On the merits, there is little room for controversy. In United States v. Perez, 9 Wheat. 579, 580, 6 L. ed. 165, 166, this court passed upon the question arising under the 5th Amendment, whose language is in this respect more specific than that in the 14th Amendment, the former applying to the courts of the United States, the latter to the action of the state, and it was held:
This has been the settled law of the Federal courts ever since that time. Logan v. United States, 144 U.S. 263 -297, 36 L. ed. 429-441, 12 Sup. Ct. Rep. 617; Thompson v. United States, 155 U.S. 271 -274, 39 L. ed. 146- 149, 15 Sup. Ct. Rep. 73; Dreyer v. Illinois, 187 U.S. 71 -85, 47 L. ed. 79-86, 23 Sup. Ct. Rep. 28.

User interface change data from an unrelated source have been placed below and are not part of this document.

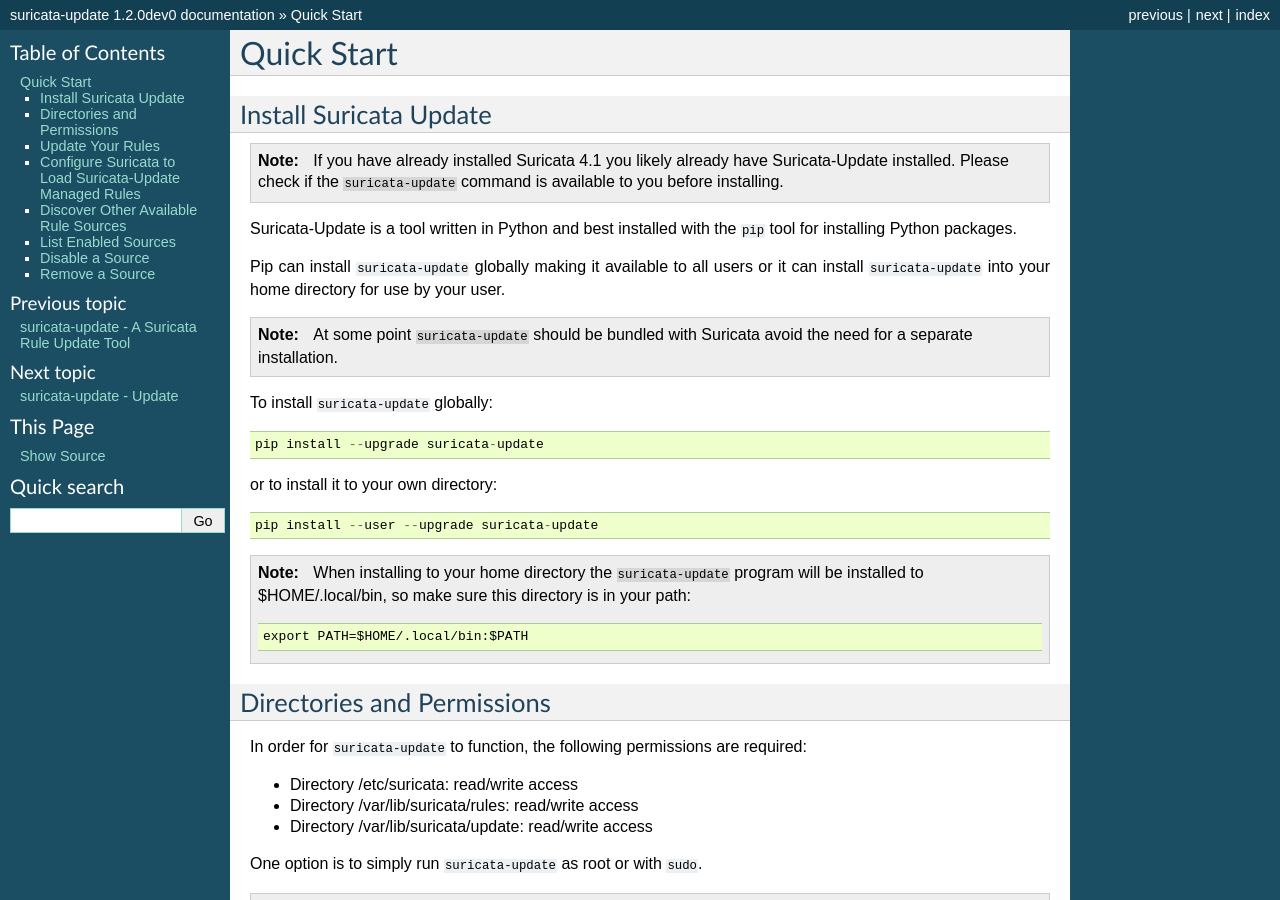
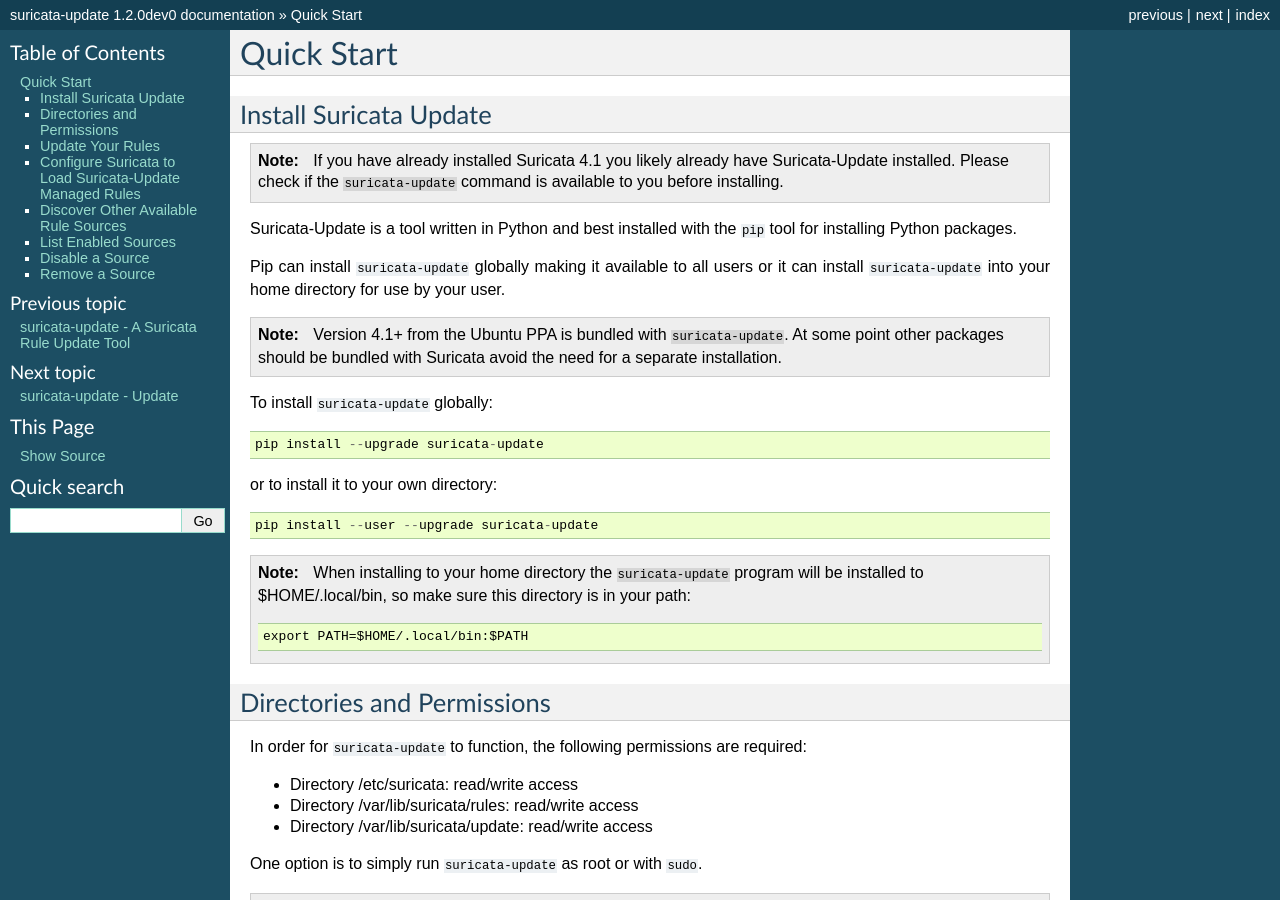
Before and after one commit to OISF/suricata-update, a Sphinx documentation site: the page built from doc/quickstart.rst, in a window 1280 px wide and 900 px high. Built offline with Sphinx 7.4.7, drawn with Linux system fonts in a browser that asks for light colours.

Commit message:
Update docs to reflect current builds of Suricata
I'm not sure of the other packages, but the PPA on Launchpad has bundled suricata-update since 4.1.x.
https://launchpad.net/~oisf/+archive/ubuntu/suricata-stable

```diff
--- a/doc/quickstart.rst
+++ b/doc/quickstart.rst
@@ -16,8 +16,9 @@
 all users or it can install ``suricata-update`` into your home
 directory for use by your user.
 
-.. note:: At some point ``suricata-update`` should be bundled with
-          Suricata avoid the need for a separate installation.
+.. note:: Version 4.1+ from the Ubuntu PPA is bundled with
+          ``suricata-update``. At some point other packages should be
+	  bundled with Suricata avoid the need for a separate installation.
 
 To install ``suricata-update`` globally::
 
```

Those decisions dispose of the question here presented, without considering whether the 14th Amendment in itself forbids a state from putting one of its citizens in second jeopardy,-a question which, as it is unnecessary, we do not decide. The record shows that the jury were kept out at least twenty-four hours, and probably more, and the trial court found that there was a reasonable probability that the jury could not agree. This is the only Federal question, and, finding no error therein, the judgment of the Supreme Court of Montana is affirmed.